Try it:
Could you report every line of the listing below that holds the word "width"?

BEGIN Material provided

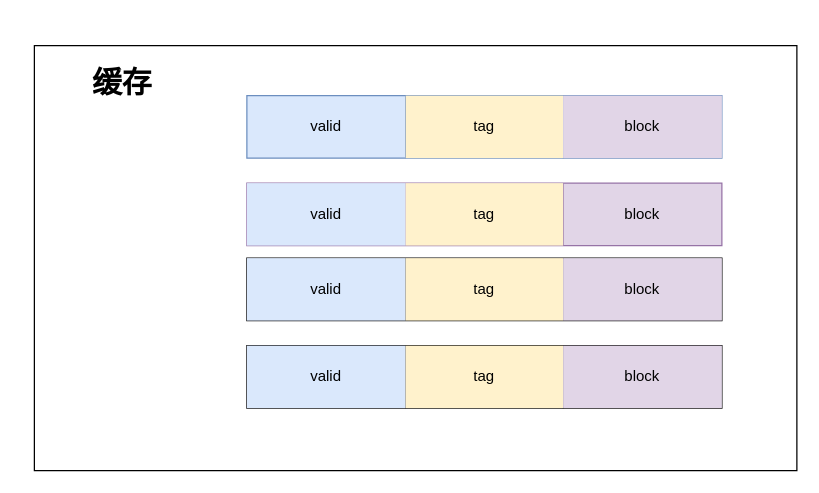
Earlier version of the draw.io diagram Untitled Diagram.drawio (supportingvector/os). Source tidied: cells renumbered, new cells numbered last; positions are measured from the earlier drawing's top-left corner, leaving out a move shared by most shapes. Both pictures are drawn from the tidied source at 125%, with x=0, y=0 at pixel (34, 45).
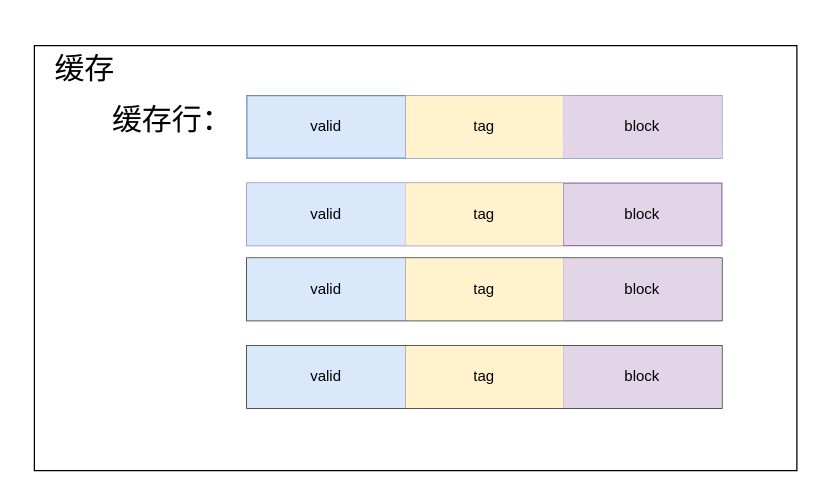
Above is the later version.

The edit, as a diff of the source:
```diff
@@
-    <mxCell id="23" value="缓存" style="text;strokeColor=none;fillColor=none;html=1;fontSize=24;fontStyle=1;verticalAlign=middle;align=center;" parent="1" vertex="1">
-      <mxGeometry x="20" y="10" width="100" height="40" as="geometry" />
+    <mxCell id="23" value="&lt;p&gt;&lt;font face=&quot;Courier New&quot; style=&quot;font-weight: normal&quot;&gt;缓存&lt;/font&gt;&lt;/p&gt;" style="text;strokeColor=none;fillColor=none;html=1;fontSize=24;fontStyle=1;verticalAlign=middle;align=center;" parent="1" vertex="1">
+      <mxGeometry x="-10" width="100" height="40" as="geometry" />
     </mxCell>
+    <mxCell id="24" value="&lt;span style=&quot;font-weight: normal&quot;&gt;缓存行：&lt;/span&gt;" style="text;strokeColor=none;fillColor=none;html=1;fontSize=24;fontStyle=1;verticalAlign=middle;align=center;" parent="1" vertex="1">
+      <mxGeometry x="60" y="40" width="100" height="40" as="geometry" />
+    </mxCell>
```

END Material provided

Answer to the problem:
-      <mxGeometry x="20" y="10" width="100" height="40" as="geometry" />
+      <mxGeometry x="-10" width="100" height="40" as="geometry" />
+      <mxGeometry x="60" y="40" width="100" height="40" as="geometry" />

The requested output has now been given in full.